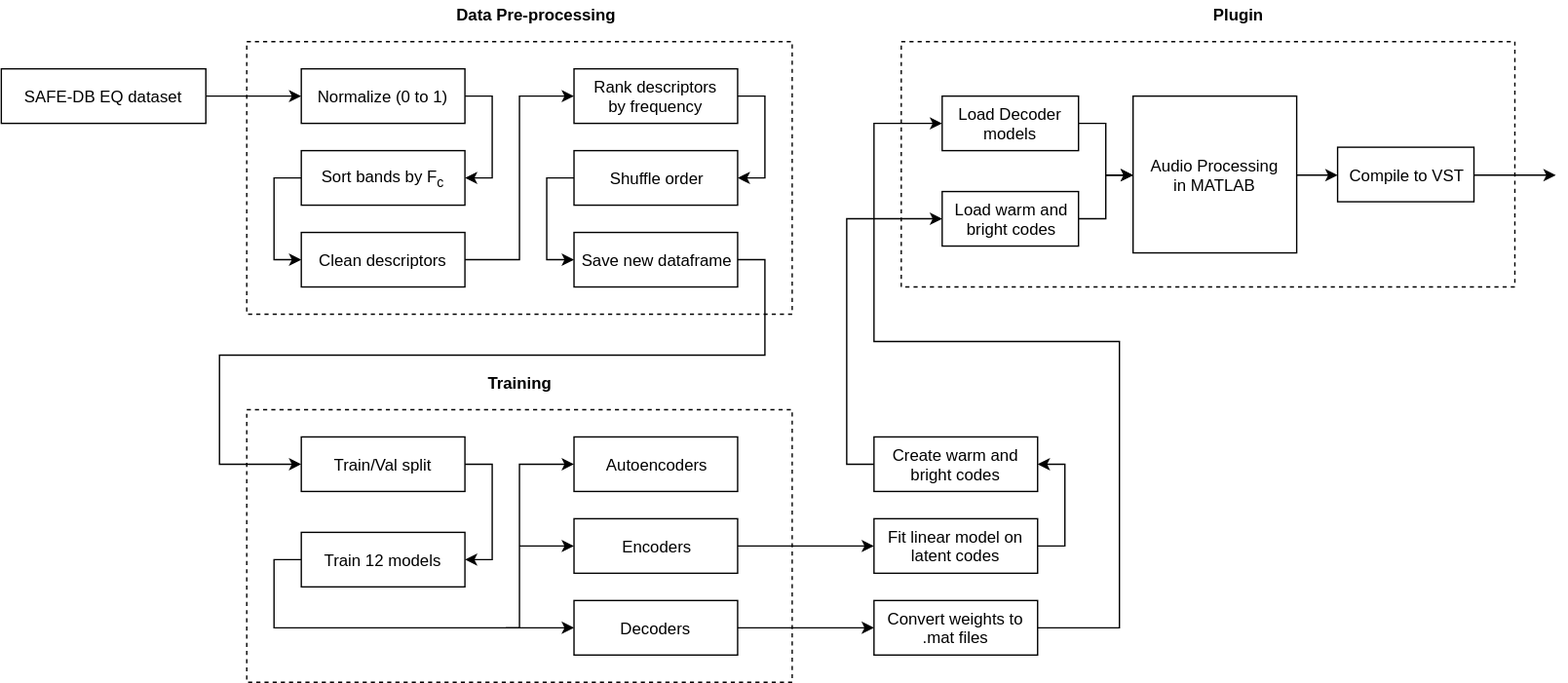
csteinmetz1/flowEQ keeps this draw.io diagram as docs/img/blockdiagram.svg. Above is the earlier version. Source tidied: cells renumbered, new cells last; positions are measured from the earlier drawing's top-left corner, leaving out a move shared by most shapes.
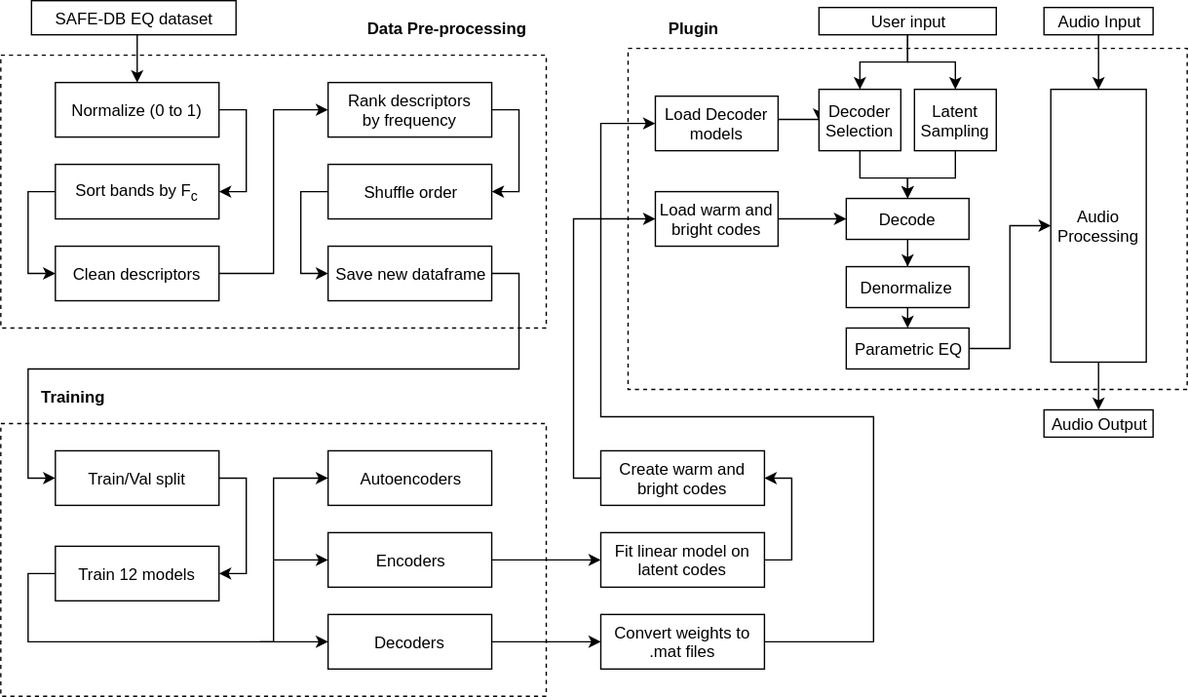
Later version of the same file.

The edit, as a diff of the source:
```diff
@@ -6,10 +6,15 @@
       <mxGeometry x="180" y="30" width="400" height="200" as="geometry" />
     </mxCell>
     <mxCell id="3" style="edgeStyle=orthogonalEdgeStyle;rounded=0;jettySize=auto;html=1;" parent="1" edge="1" source="4" target="6">
-      <mxGeometry relative="1" as="geometry" />
+      <mxGeometry relative="1" as="geometry">
+        <Array as="points">
+          <mxPoint x="280" y="35" />
+          <mxPoint x="280" y="35" />
+        </Array>
+      </mxGeometry>
     </mxCell>
     <mxCell id="4" value="SAFE-DB EQ dataset" style="rounded=0;whiteSpace=wrap;html=1;" parent="1" vertex="1">
-      <mxGeometry y="50" width="150" height="40" as="geometry" />
+      <mxGeometry x="202.5" y="-10" width="150" height="25" as="geometry" />
     </mxCell>
     <mxCell id="5" style="edgeStyle=orthogonalEdgeStyle;rounded=0;jettySize=auto;html=1;exitX=1;exitY=0.5;exitDx=0;exitDy=0;entryX=1;entryY=0.5;entryDx=0;entryDy=0;" parent="1" edge="1" source="6" target="8">
       <mxGeometry relative="1" as="geometry">
@@ -40,7 +45,7 @@
       <mxGeometry x="220" y="170" width="120" height="40" as="geometry" />
     </mxCell>
     <mxCell id="11" value="&lt;b&gt;Data Pre-processing&lt;/b&gt;" style="text;html=1;strokeColor=none;fillColor=none;align=center;verticalAlign=middle;whiteSpace=wrap;rounded=0;" parent="1" vertex="1">
-      <mxGeometry x="320" width="145" height="20" as="geometry" />
+      <mxGeometry x="435" width="145" height="20" as="geometry" />
     </mxCell>
     <mxCell id="12" style="edgeStyle=orthogonalEdgeStyle;rounded=0;jettySize=auto;html=1;exitX=1;exitY=0.5;exitDx=0;exitDy=0;entryX=1;entryY=0.5;entryDx=0;entryDy=0;" parent="1" edge="1" source="13" target="15">
       <mxGeometry relative="1" as="geometry" />
@@ -59,8 +64,8 @@
         <Array as="points">
           <mxPoint x="560" y="190" />
           <mxPoint x="560" y="260" />
-          <mxPoint x="160" y="260" />
-          <mxPoint x="160" y="340" />
+          <mxPoint x="200" y="260" />
+          <mxPoint x="200" y="340" />
         </Array>
       </mxGeometry>
     </mxCell>
@@ -70,14 +75,14 @@
     <mxCell id="18" style="rounded=0;whiteSpace=wrap;html=1;fillColor=none;dashed=1;" parent="1" vertex="1">
       <mxGeometry x="180" y="300" width="400" height="200" as="geometry" />
     </mxCell>
-    <mxCell id="19" value="&lt;b&gt;Training&lt;/b&gt;" style="text;html=1;strokeColor=none;fillColor=none;align=center;verticalAlign=middle;whiteSpace=wrap;rounded=0;" parent="1" vertex="1">
-      <mxGeometry x="307.5" y="270" width="145" height="20" as="geometry" />
+    <mxCell id="19" value="&lt;b&gt;Training&lt;/b&gt;" style="text;html=1;strokeColor=none;fillColor=none;align=left;verticalAlign=middle;whiteSpace=wrap;rounded=0;" parent="1" vertex="1">
+      <mxGeometry x="207.5" y="270" width="145" height="20" as="geometry" />
     </mxCell>
     <mxCell id="20" style="rounded=0;whiteSpace=wrap;html=1;fillColor=none;dashed=1;" parent="1" vertex="1">
-      <mxGeometry x="660" y="30" width="450" height="180" as="geometry" />
+      <mxGeometry x="640" y="25" width="410" height="250" as="geometry" />
     </mxCell>
-    <mxCell id="21" value="&lt;b&gt;Plugin&lt;/b&gt;" style="text;html=1;strokeColor=none;fillColor=none;align=center;verticalAlign=middle;whiteSpace=wrap;rounded=0;" parent="1" vertex="1">
-      <mxGeometry x="835" width="145" height="20" as="geometry" />
+    <mxCell id="21" value="&lt;b&gt;Plugin&lt;/b&gt;" style="text;html=1;strokeColor=none;fillColor=none;align=left;verticalAlign=middle;whiteSpace=wrap;rounded=0;" parent="1" vertex="1">
+      <mxGeometry x="667.5" width="145" height="20" as="geometry" />
     </mxCell>
     <mxCell id="22" style="edgeStyle=orthogonalEdgeStyle;rounded=0;jettySize=auto;html=1;exitX=1;exitY=0.5;exitDx=0;exitDy=0;entryX=1;entryY=0.5;entryDx=0;entryDy=0;" parent="1" edge="1" source="23" target="25">
       <mxGeometry relative="1" as="geometry" />
@@ -127,62 +132,121 @@
       <mxGeometry relative="1" as="geometry" />
     </mxCell>
     <mxCell id="34" value="Fit linear model on latent codes" style="rounded=0;whiteSpace=wrap;html=1;fillColor=#ffffff;" parent="1" vertex="1">
-      <mxGeometry x="640" y="380" width="120" height="40" as="geometry" />
+      <mxGeometry x="620" y="380" width="120" height="40" as="geometry" />
     </mxCell>
     <mxCell id="35" style="edgeStyle=orthogonalEdgeStyle;rounded=0;jettySize=auto;html=1;exitX=0;exitY=0.5;exitDx=0;exitDy=0;entryX=0;entryY=0.5;entryDx=0;entryDy=0;" parent="1" edge="1" source="36" target="42">
-      <mxGeometry relative="1" as="geometry" />
+      <mxGeometry relative="1" as="geometry">
+        <Array as="points">
+          <mxPoint x="600" y="340" />
+          <mxPoint x="600" y="150" />
+        </Array>
+      </mxGeometry>
     </mxCell>
     <mxCell id="36" value="Create warm and bright codes" style="rounded=0;whiteSpace=wrap;html=1;fillColor=#ffffff;" parent="1" vertex="1">
-      <mxGeometry x="640" y="320" width="120" height="40" as="geometry" />
+      <mxGeometry x="620" y="320" width="120" height="40" as="geometry" />
     </mxCell>
     <mxCell id="37" style="edgeStyle=orthogonalEdgeStyle;rounded=0;jettySize=auto;html=1;exitX=1;exitY=0.5;exitDx=0;exitDy=0;entryX=0;entryY=0.5;entryDx=0;entryDy=0;" parent="1" edge="1" source="38" target="40">
       <mxGeometry relative="1" as="geometry">
         <Array as="points">
           <mxPoint x="820" y="460" />
-          <mxPoint x="820" y="250" />
-          <mxPoint x="640" y="250" />
-          <mxPoint x="640" y="90" />
+          <mxPoint x="820" y="295" />
+          <mxPoint x="620" y="295" />
+          <mxPoint x="620" y="80" />
         </Array>
       </mxGeometry>
     </mxCell>
     <mxCell id="38" value="Convert weights to .mat files" style="rounded=0;whiteSpace=wrap;html=1;fillColor=#ffffff;" parent="1" vertex="1">
-      <mxGeometry x="640" y="440" width="120" height="40" as="geometry" />
+      <mxGeometry x="620" y="440" width="120" height="40" as="geometry" />
     </mxCell>
-    <mxCell id="39" style="edgeStyle=orthogonalEdgeStyle;rounded=0;jettySize=auto;html=1;exitX=1;exitY=0.5;exitDx=0;exitDy=0;entryX=0;entryY=0.5;entryDx=0;entryDy=0;" parent="1" edge="1" source="40" target="44">
-      <mxGeometry relative="1" as="geometry">
-        <Array as="points">
-          <mxPoint x="810" y="90" />
-          <mxPoint x="810" y="128" />
-        </Array>
-      </mxGeometry>
-    </mxCell>
+    <mxCell id="47" style="edgeStyle=orthogonalEdgeStyle;rounded=0;jettySize=auto;html=1;exitX=1;exitY=0.5;exitDx=0;exitDy=0;entryX=0;entryY=0.5;entryDx=0;entryDy=0;" parent="1" edge="1" source="40" target="52">
+      <mxGeometry relative="1" as="geometry">
+        <Array as="points">
+          <mxPoint x="750" y="77" />
+        </Array>
+      </mxGeometry>
+    </mxCell>
     <mxCell id="40" value="Load Decoder models" style="rounded=0;whiteSpace=wrap;html=1;fillColor=#ffffff;" parent="1" vertex="1">
-      <mxGeometry x="690" y="70" width="100" height="40" as="geometry" />
+      <mxGeometry x="660" y="60" width="90" height="40" as="geometry" />
     </mxCell>
-    <mxCell id="41" style="edgeStyle=orthogonalEdgeStyle;rounded=0;jettySize=auto;html=1;exitX=1;exitY=0.5;exitDx=0;exitDy=0;" parent="1" edge="1" source="42" target="44">
-      <mxGeometry relative="1" as="geometry">
-        <Array as="points">
-          <mxPoint x="810" y="160" />
-          <mxPoint x="810" y="128" />
-        </Array>
-      </mxGeometry>
-    </mxCell>
+    <mxCell id="48" style="edgeStyle=orthogonalEdgeStyle;rounded=0;jettySize=auto;html=1;exitX=1;exitY=0.5;exitDx=0;exitDy=0;entryX=0;entryY=0.5;entryDx=0;entryDy=0;" parent="1" edge="1" source="42" target="60">
+      <mxGeometry relative="1" as="geometry">
+        <Array as="points">
+          <mxPoint x="770" y="150" />
+          <mxPoint x="770" y="150" />
+        </Array>
+      </mxGeometry>
+    </mxCell>
     <mxCell id="42" value="Load warm and &lt;br&gt;bright codes" style="rounded=0;whiteSpace=wrap;html=1;fillColor=#ffffff;" parent="1" vertex="1">
-      <mxGeometry x="690" y="140" width="100" height="40" as="geometry" />
+      <mxGeometry x="660" y="130" width="90" height="40" as="geometry" />
     </mxCell>
-    <mxCell id="43" style="edgeStyle=orthogonalEdgeStyle;rounded=0;jettySize=auto;html=1;exitX=1;exitY=0.5;exitDx=0;exitDy=0;" parent="1" edge="1" source="44" target="46">
-      <mxGeometry relative="1" as="geometry" />
-    </mxCell>
+    <mxCell id="49" style="edgeStyle=orthogonalEdgeStyle;rounded=0;jettySize=auto;html=1;exitX=0.5;exitY=1;exitDx=0;exitDy=0;" parent="1" edge="1" source="44" target="65">
+      <mxGeometry relative="1" as="geometry" />
+    </mxCell>
-    <mxCell id="44" value="Audio Processing&lt;br&gt;in MATLAB" style="rounded=0;whiteSpace=wrap;html=1;fillColor=#ffffff;" parent="1" vertex="1">
-      <mxGeometry x="830" y="70" width="120" height="115" as="geometry" />
+    <mxCell id="44" value="Audio Processing&lt;br&gt;" style="rounded=0;whiteSpace=wrap;html=1;fillColor=#ffffff;" parent="1" vertex="1">
+      <mxGeometry x="950" y="55" width="70" height="200" as="geometry" />
     </mxCell>
-    <mxCell id="45" style="edgeStyle=orthogonalEdgeStyle;rounded=0;jettySize=auto;html=1;exitX=1;exitY=0.5;exitDx=0;exitDy=0;" parent="1" edge="1" source="46">
-      <mxGeometry relative="1" as="geometry">
-        <mxPoint x="1140" y="128" as="targetPoint" />
-      </mxGeometry>
-    </mxCell>
-    <mxCell id="46" value="Compile to VST" style="rounded=0;whiteSpace=wrap;html=1;fillColor=#ffffff;" parent="1" vertex="1">
-      <mxGeometry x="980" y="107.5" width="100" height="40" as="geometry" />
-    </mxCell>
+    <mxCell id="50" style="edgeStyle=orthogonalEdgeStyle;rounded=0;jettySize=auto;html=1;exitX=0.5;exitY=1;exitDx=0;exitDy=0;entryX=0.5;entryY=0;entryDx=0;entryDy=0;" parent="1" edge="1" source="54" target="52">
+      <mxGeometry relative="1" as="geometry">
+        <Array as="points">
+          <mxPoint x="845" y="35" />
+          <mxPoint x="810" y="35" />
+        </Array>
+      </mxGeometry>
+    </mxCell>
+    <mxCell id="51" style="edgeStyle=orthogonalEdgeStyle;rounded=0;jettySize=auto;html=1;exitX=0.5;exitY=1;exitDx=0;exitDy=0;" parent="1" edge="1" source="52" target="60">
+      <mxGeometry relative="1" as="geometry" />
+    </mxCell>
+    <mxCell id="52" value="Decoder Selection" style="rounded=0;whiteSpace=wrap;html=1;fillColor=#ffffff;" parent="1" vertex="1">
+      <mxGeometry x="780" y="55" width="60" height="45" as="geometry" />
+    </mxCell>
+    <mxCell id="53" style="edgeStyle=orthogonalEdgeStyle;rounded=0;jettySize=auto;html=1;exitX=0.5;exitY=1;exitDx=0;exitDy=0;entryX=0.5;entryY=0;entryDx=0;entryDy=0;" parent="1" edge="1" source="54" target="58">
+      <mxGeometry relative="1" as="geometry">
+        <Array as="points">
+          <mxPoint x="845" y="35" />
+          <mxPoint x="880" y="35" />
+        </Array>
+      </mxGeometry>
+    </mxCell>
+    <mxCell id="54" value="User input" style="rounded=0;whiteSpace=wrap;html=1;fillColor=#ffffff;" parent="1" vertex="1">
+      <mxGeometry x="780" y="-5" width="130" height="20" as="geometry" />
+    </mxCell>
+    <mxCell id="55" style="edgeStyle=orthogonalEdgeStyle;rounded=0;jettySize=auto;html=1;exitX=0.5;exitY=1;exitDx=0;exitDy=0;entryX=0.5;entryY=0;entryDx=0;entryDy=0;" parent="1" edge="1" source="56" target="62">
+      <mxGeometry relative="1" as="geometry" />
+    </mxCell>
+    <mxCell id="56" value="Denormalize&amp;nbsp;" style="rounded=0;whiteSpace=wrap;html=1;fillColor=#ffffff;" parent="1" vertex="1">
+      <mxGeometry x="800" y="185" width="90" height="30" as="geometry" />
+    </mxCell>
+    <mxCell id="57" style="edgeStyle=orthogonalEdgeStyle;rounded=0;jettySize=auto;html=1;exitX=0.5;exitY=1;exitDx=0;exitDy=0;" parent="1" edge="1" source="58" target="60">
+      <mxGeometry relative="1" as="geometry" />
+    </mxCell>
+    <mxCell id="58" value="Latent Sampling" style="rounded=0;whiteSpace=wrap;html=1;fillColor=#ffffff;" parent="1" vertex="1">
+      <mxGeometry x="850" y="55" width="60" height="45" as="geometry" />
+    </mxCell>
+    <mxCell id="59" style="edgeStyle=orthogonalEdgeStyle;rounded=0;jettySize=auto;html=1;exitX=0.5;exitY=1;exitDx=0;exitDy=0;" parent="1" edge="1" source="60" target="56">
+      <mxGeometry relative="1" as="geometry" />
+    </mxCell>
+    <mxCell id="60" value="Decode" style="rounded=0;whiteSpace=wrap;html=1;fillColor=#ffffff;" parent="1" vertex="1">
+      <mxGeometry x="800" y="135" width="90" height="30" as="geometry" />
+    </mxCell>
+    <mxCell id="61" style="edgeStyle=orthogonalEdgeStyle;rounded=0;jettySize=auto;html=1;exitX=1;exitY=0.5;exitDx=0;exitDy=0;entryX=0;entryY=0.5;entryDx=0;entryDy=0;" parent="1" edge="1" source="62" target="44">
+      <mxGeometry relative="1" as="geometry" />
+    </mxCell>
+    <mxCell id="62" value="Parametric EQ" style="rounded=0;whiteSpace=wrap;html=1;fillColor=#ffffff;" parent="1" vertex="1">
+      <mxGeometry x="800" y="230" width="90" height="30" as="geometry" />
+    </mxCell>
+    <mxCell id="63" style="edgeStyle=orthogonalEdgeStyle;rounded=0;jettySize=auto;html=1;" parent="1" edge="1" source="64" target="44">
+      <mxGeometry relative="1" as="geometry">
+        <Array as="points">
+          <mxPoint x="985" y="45" />
+          <mxPoint x="985" y="45" />
+        </Array>
+      </mxGeometry>
+    </mxCell>
+    <mxCell id="64" value="Audio Input" style="rounded=0;whiteSpace=wrap;html=1;fillColor=#ffffff;" parent="1" vertex="1">
+      <mxGeometry x="945" y="-5" width="80" height="20" as="geometry" />
+    </mxCell>
+    <mxCell id="65" value="Audio Output" style="rounded=0;whiteSpace=wrap;html=1;fillColor=#ffffff;" parent="1" vertex="1">
+      <mxGeometry x="945" y="290" width="80" height="20" as="geometry" />
+    </mxCell>
   </root>
 </mxGraphModel>
```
========
EXERCISE AIM: Copy out, from the material above, each line where the word "dashed" is present.

OUTPUT OF THE TASK:
     <mxCell id="18" style="rounded=0;whiteSpace=wrap;html=1;fillColor=none;dashed=1;" parent="1" vertex="1">
     <mxCell id="20" style="rounded=0;whiteSpace=wrap;html=1;fillColor=none;dashed=1;" parent="1" vertex="1">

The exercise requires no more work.